Who, what and when to start your KS2 Maths intervention
Identifying children who need this intervention during Key Stage 2 doesn’t have to be difficult. Now that we are assessing without levels it is much more clear cut as to which children need that extra bit of help; it depends from school to school on the point at which intervention would be deemed necessary, but any child who is struggling to grasp concepts new to the year group’s curriculum could be considered, even whether that’s the basics of addition or difficulties with multiples and times tables. Early intervention is best but often teachers are tempted to wait, hoping that soon the child will understand. Experience teaches us otherwise.
Fix basic KS2 Maths misconceptions
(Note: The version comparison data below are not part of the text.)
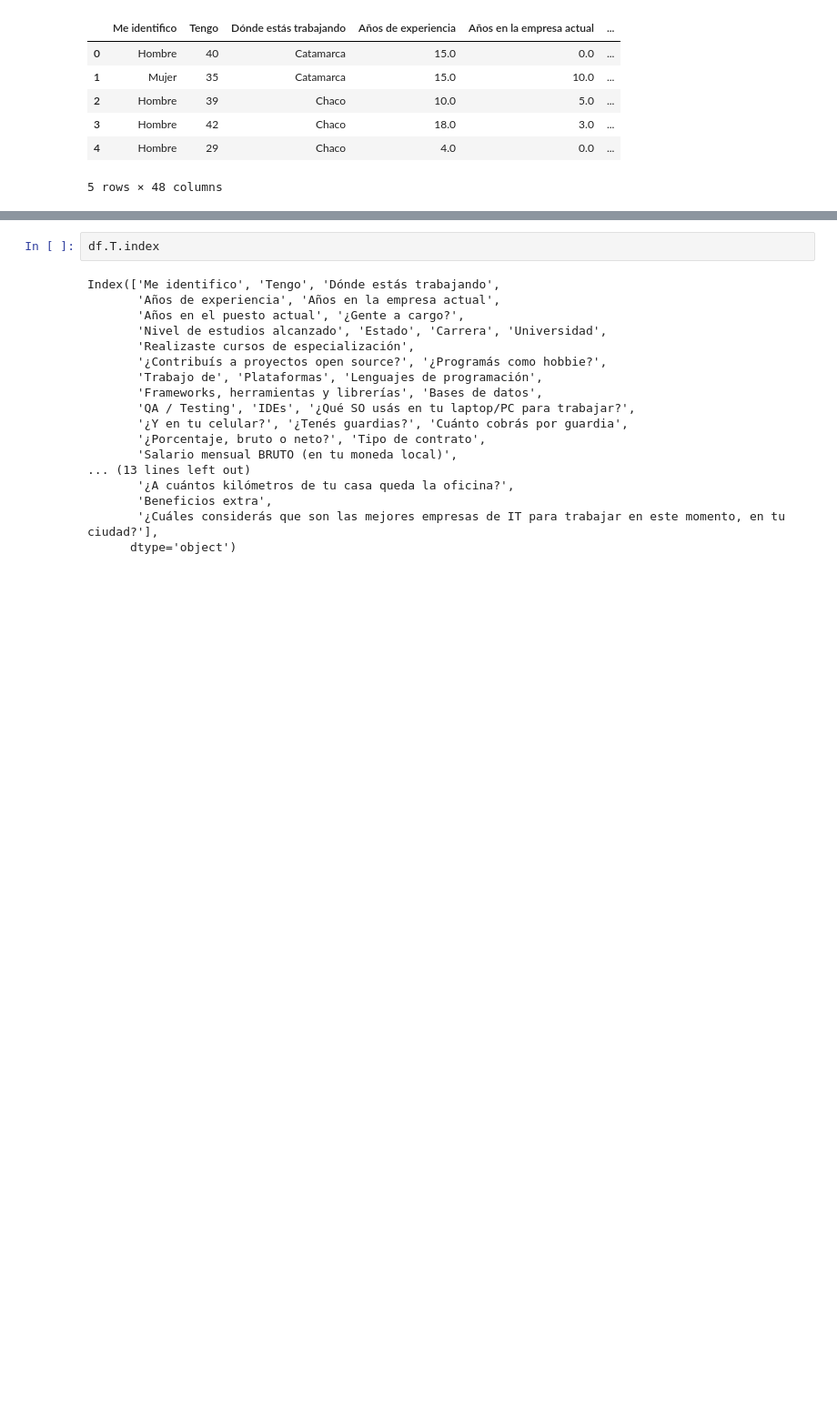
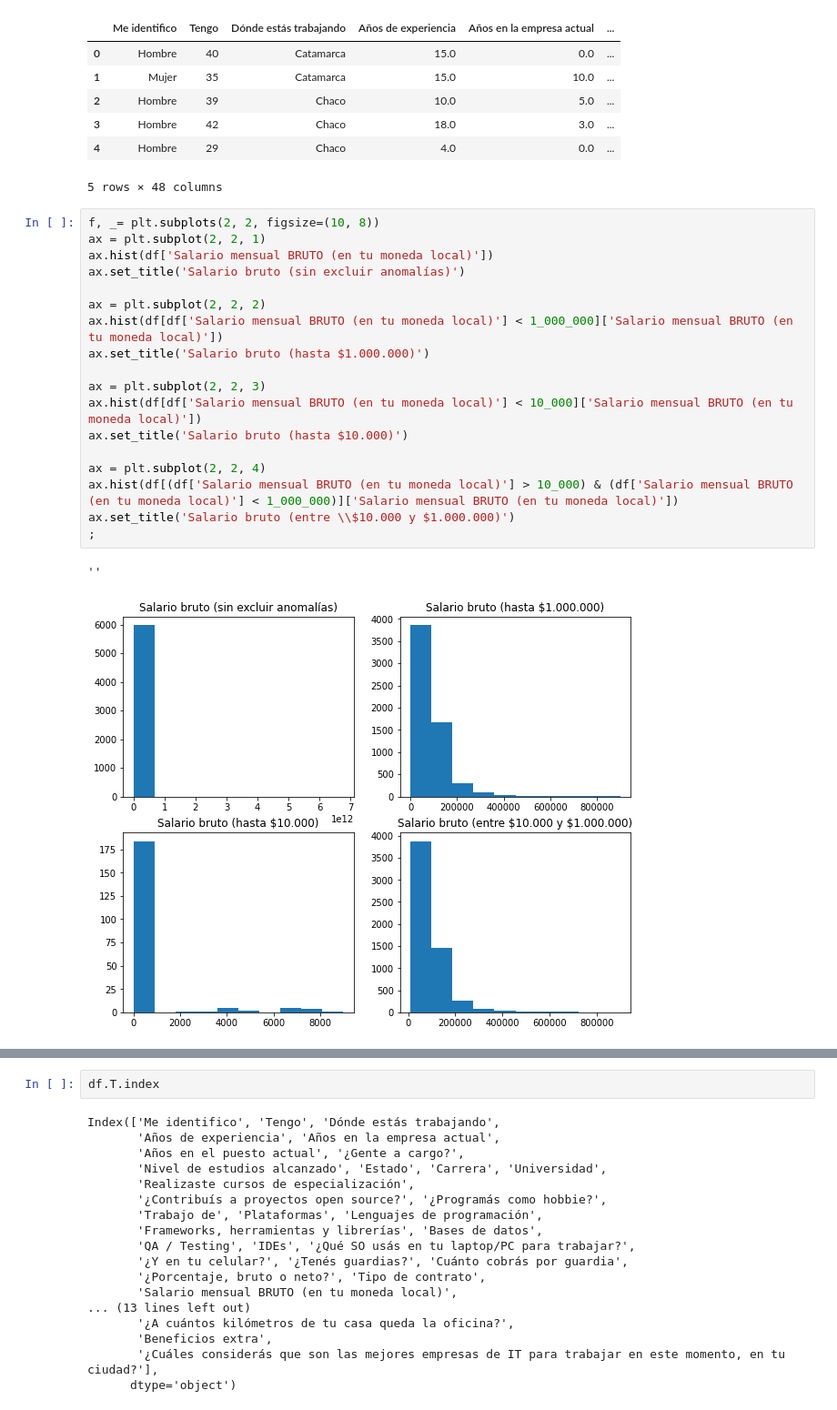
Before and after one commit to seppo0010/sysarmy-sueldos-2020.1, a Jupyter notebook: notebook/Predicción de sueldo.ipynb, the cells around one changed output, grey strips where cells are left out. Shown at 91% size. Drawn from its saved outputs; the diff is of its cells as text; blank space fills up the shorter version.

Commit message:
Charts useful for text

```diff
--- a/notebook/Predicción de sueldo.ipynb
+++ b/notebook/Predicción de sueldo.ipynb
@@ -37,3 +37,24 @@ df.head()
 | 3 | Hombre | 42 | Chaco | 18.0 | 3.0 | ... |
 | 4 | Hombre | 29 | Chaco | 4.0 | 0.0 | ... |
 5 rows × 48 columns
+# %%
+f, _= plt.subplots(2, 2, figsize=(10, 8))
+ax = plt.subplot(2, 2, 1)
+ax.hist(df['Salario mensual BRUTO (en tu moneda local)'])
+ax.set_title('Salario bruto (sin excluir anomalías)')
+
+ax = plt.subplot(2, 2, 2)
+ax.hist(df[df['Salario mensual BRUTO (en tu moneda local)'] < 1_000_000]['Salario mensual BRUTO (en tu moneda local)'])
+ax.set_title('Salario bruto (hasta $1.000.000)')
+
+ax = plt.subplot(2, 2, 3)
+ax.hist(df[df['Salario mensual BRUTO (en tu moneda local)'] < 10_000]['Salario mensual BRUTO (en tu moneda local)'])
+ax.set_title('Salario bruto (hasta $10.000)')
+
+ax = plt.subplot(2, 2, 4)
+ax.hist(df[(df['Salario mensual BRUTO (en tu moneda local)'] > 10_000) & (df['Salario mensual BRUTO (en tu moneda local)'] < 1_000_000)]['Salario mensual BRUTO (en tu moneda local)'])
+ax.set_title('Salario bruto (entre \\$10.000 y $1.000.000)')
+;
+# %% [output]
+''
+[figure, added]
```
Also changed, not shown: parts of 1 cell of this notebook.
Another indicator of the need for intervention is a lack of what might be thought of as basic skills. Obviously these depend on the year group but you need to check key concepts like understanding of place value, times tables, number bonds, mental and written calculations for the four operations, telling the time, converting units of measurements and so on. These all need to be well embedded for a child to go on to become a fluent Mathematician who can reason and problem solve.
Confidence and attitude to Maths
Other children may be chosen for intervention in order to boost their confidence – they may not particularly struggle with Maths but might perceive their ability in a negative way. Destroying this fear of Maths, and any other poor attitudes towards the subject, is key to success throughout their time at school so an intervention could be focused on ensuring Maths is seen as enjoyable for these children.
Do you have some children in your year group who are in danger of falling behind? With a little extra help could they finish the year with you in line with national average? Consider, along with your school’s leaders, how you could prioritise the needs of those children sooner rather than later – they deserve it. Every child has the potential to succeed – some just need a little more help in order to achieve what they’re truly capable of!